This video of the Phalanx sustem in operation is impressive. My recollection is that it used an APDS 20mm projectile. Any current info on the ammunition likely used in the system today? I don’t recall the old system used tracers.
The Raytheon Phalanx system around for a long time, particularly in the US Navy. I have not kept up with it. The following Video is pretty impressive.
The narrative below came with the video. I have no idea how accurate it is but I suspect it isn’t very accurate. From what I looked up today I can’t find any evidence that there is a .50 version of the system. It looks like “Iron Dome” is a separate system using missiles, but complementary to Phalanx and Raytheon is teaming with Iron Dome. I could have this screwed up. Perhaps someone has more current info. Still the video is impressive, however!!!.
When I found this video on the internet (I original had a copy by email) I notice the attached comment:
Nice CGI. (CGI is Computer Generated Imagery!)

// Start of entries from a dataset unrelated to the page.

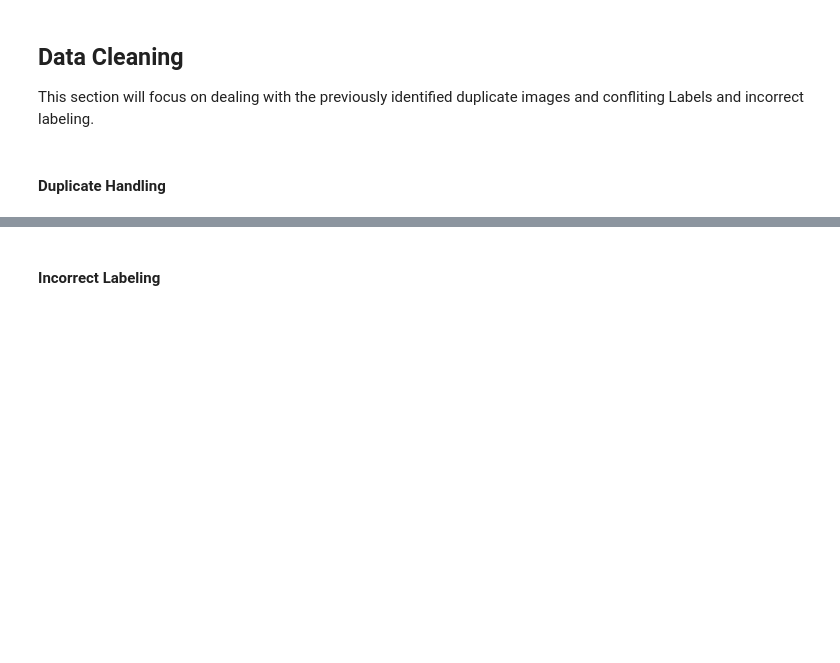
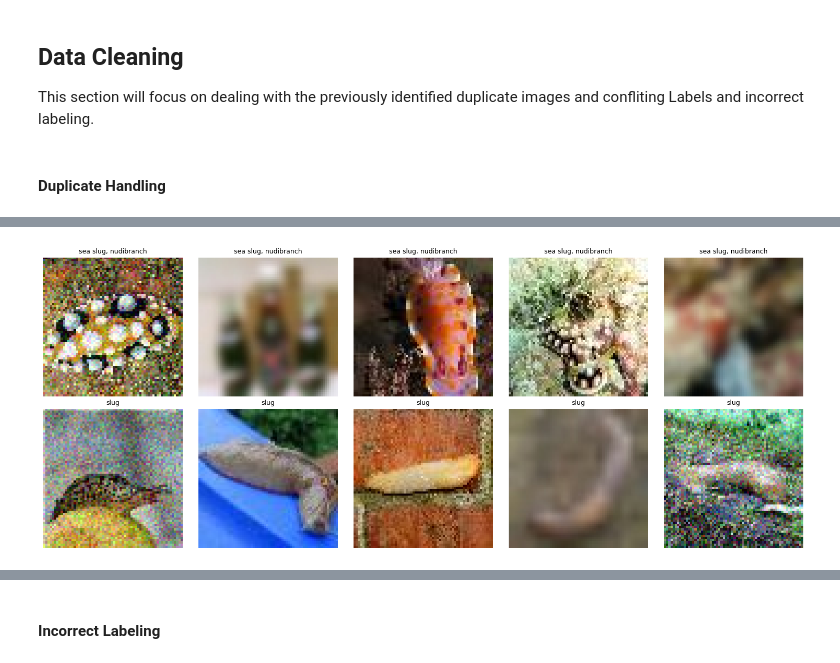
Before and after one commit to tiago2806/project-deeplearning, a Jupyter notebook: src/PreProcessing.ipynb, the cells around one changed output, grey strips where cells are left out. Cells and saved outputs as stored; diff of their text form; code cells hidden in the pictures; blank space fills up the shorter version.

Commit message:
removed duplicates

```diff
--- a/src/PreProcessing.ipynb
+++ b/src/PreProcessing.ipynb
@@ -52,0 +113,37 @@ From the EDA notebook, we concluded that:
+# %%
+path = "../Data/Tiny_ImageNet_Project_2026_Students/images"
+
+def get_image(image_path):
+    image = tf.io.read_file(image_path)
+    image = tf.io.decode_jpeg(image, channels=3)
+    image = image / 255
+    return image
+
+# Select 5 random non-duplicate images from each class
+sea_slugs = labels_df[
+    (labels_df["description"] == "sea slug, nudibranch") &
+    (~labels_df["is_duplicate"])
+].sample(n=5, random_state=42)
+
+slugs = labels_df[
+    (labels_df["description"] == "slug") &
+    (~labels_df["is_duplicate"])
+].sample(n=5, random_state=42)
+
+selected_images = pd.concat([sea_slugs, slugs])
+
+# Display images using the same approach as EDA
+plt.figure(figsize=(15, 6))
+
+for i, (_, dataset_row) in enumerate(selected_images.iterrows()):
+    image = get_image(os.path.join(path, dataset_row["filename"]))
+
+    plt.subplot(2, 5, i + 1)
+    plt.imshow(image)
+    plt.title(dataset_row["description"], fontsize=9)
+    plt.axis("off")
+
+plt.tight_layout()
+plt.show()
+# %% [output]
+[figure, added]
```
Also changed, not shown: parts of 14 cells of this notebook.
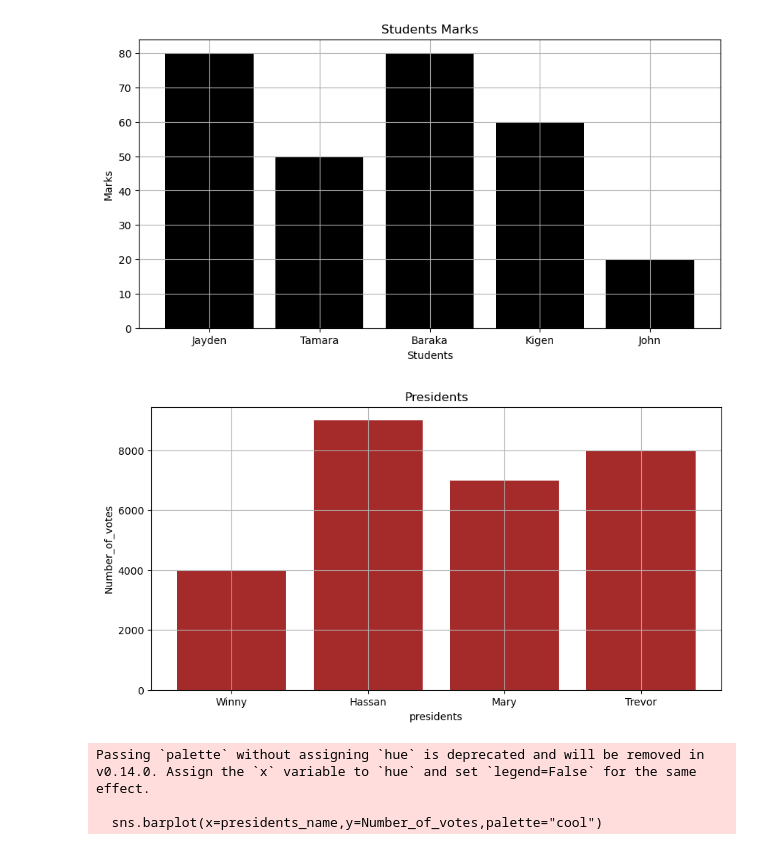
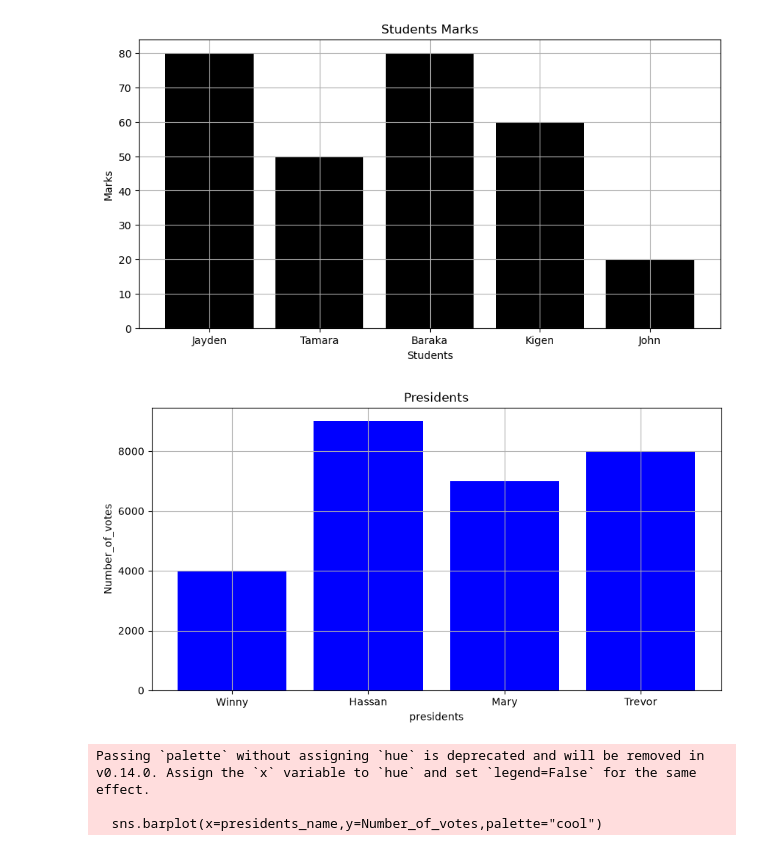
Before and after one commit to kkidgamer/Datascience, a Jupyter notebook: visualisation.ipynb, the cells around one changed output. Cells and saved outputs as stored; diff of their text form; code cells hidden in the pictures.

```diff
--- a/visualisation.ipynb
+++ b/visualisation.ipynb
@@ -29,17 +33,17 @@ plt.savefig("Graphs/studentsmarks.png")
 # %%
 presidents_name=["Winny","Hassan","Mary","Trevor"]
 Number_of_votes=[4000,9000,7000,8000]
 
 
 plt.figure(figsize=(10,5))
-plt.bar(presidents_name,Number_of_votes,color="brown")
+plt.bar(presidents_name,Number_of_votes,color= "blue")
 plt.title("Presidents")
 plt.xlabel("presidents")
 plt.ylabel("Number_of_votes")
 plt.grid()
 plt.savefig("Graphs/voters.png")
 # %% [output]
-[figure, old version]
+[figure, new version]
 # %%
 sns.barplot(x=presidents_name,y=Number_of_votes,palette="cool")
 plt.savefig("Graphs/Voters.png")
```
Also changed, not shown: parts of 2 cells of this notebook, 8 other files.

I agree. CGI. To many of the things in this video appear to be computer generated, CGI. Flames of explosions on the ground, fake and all look exactly the same. Also, not that impressive when you see how many of the targets are actually making it to shore.
Can’t trust much you find on the internet.
Israeli Phalanx Close-in air defense system (by Raytheon) engaging incoming missiles.
This is part of Israel’s “Iron Dome” defense system. There appear to be at least two high speed guns out of view of the camera, maybe more. At least 50cal. or maybe 20mm for the range they are shooting. The white can in the foreground appears to be for close-in fire, in the event the longer range guns do not do the job. All this is radar/computer controlled, no human action except to turn it on. What we are seeing are real shoot-downs, rockets launched probably from Lebanon aimed at Tel Aviv or other populated targets. This is cutting-edge American technology.
The Military Continues with Raytheon Phalanx Weapon System
January 24, 2019
Raytheon Co. Missile Systems, Tucson, Arizona, was awarded a $205,205,445 cost-plus-fixed-fee contract to provide the land-based Phalanx weapon system to the U.S. Army. According to the company, the system is meant to counter rocket, artillery and mortar system and other close-in threats, with a rapid-fire, computer-controlled, radar-guided gun. The Phalanx also can provide early warning of attacks. Work locations and funding will be determined with each order, with an estimated completion date of December 27, 2023. U.S. Army Contracting Command, Redstone Arsenal, Alabama, is the contracting activity (W31P4Q-19-D-0015). Bids were solicited via the internet with one received.
In a separate award, from the U.S. Navy, Raytheon will provide design agent engineering and technical support services for the Phalanx Close-In Weapon System (CIWS), SeaRAM, and Land-based Phalanx Weapon System, under a $81,311,942 cost-plus-fixed-fee modification to exercise an option under a previously-awarded contract. For that contract, the Naval Sea Systems Command, Washington, District of Columbia, is the contracting activity.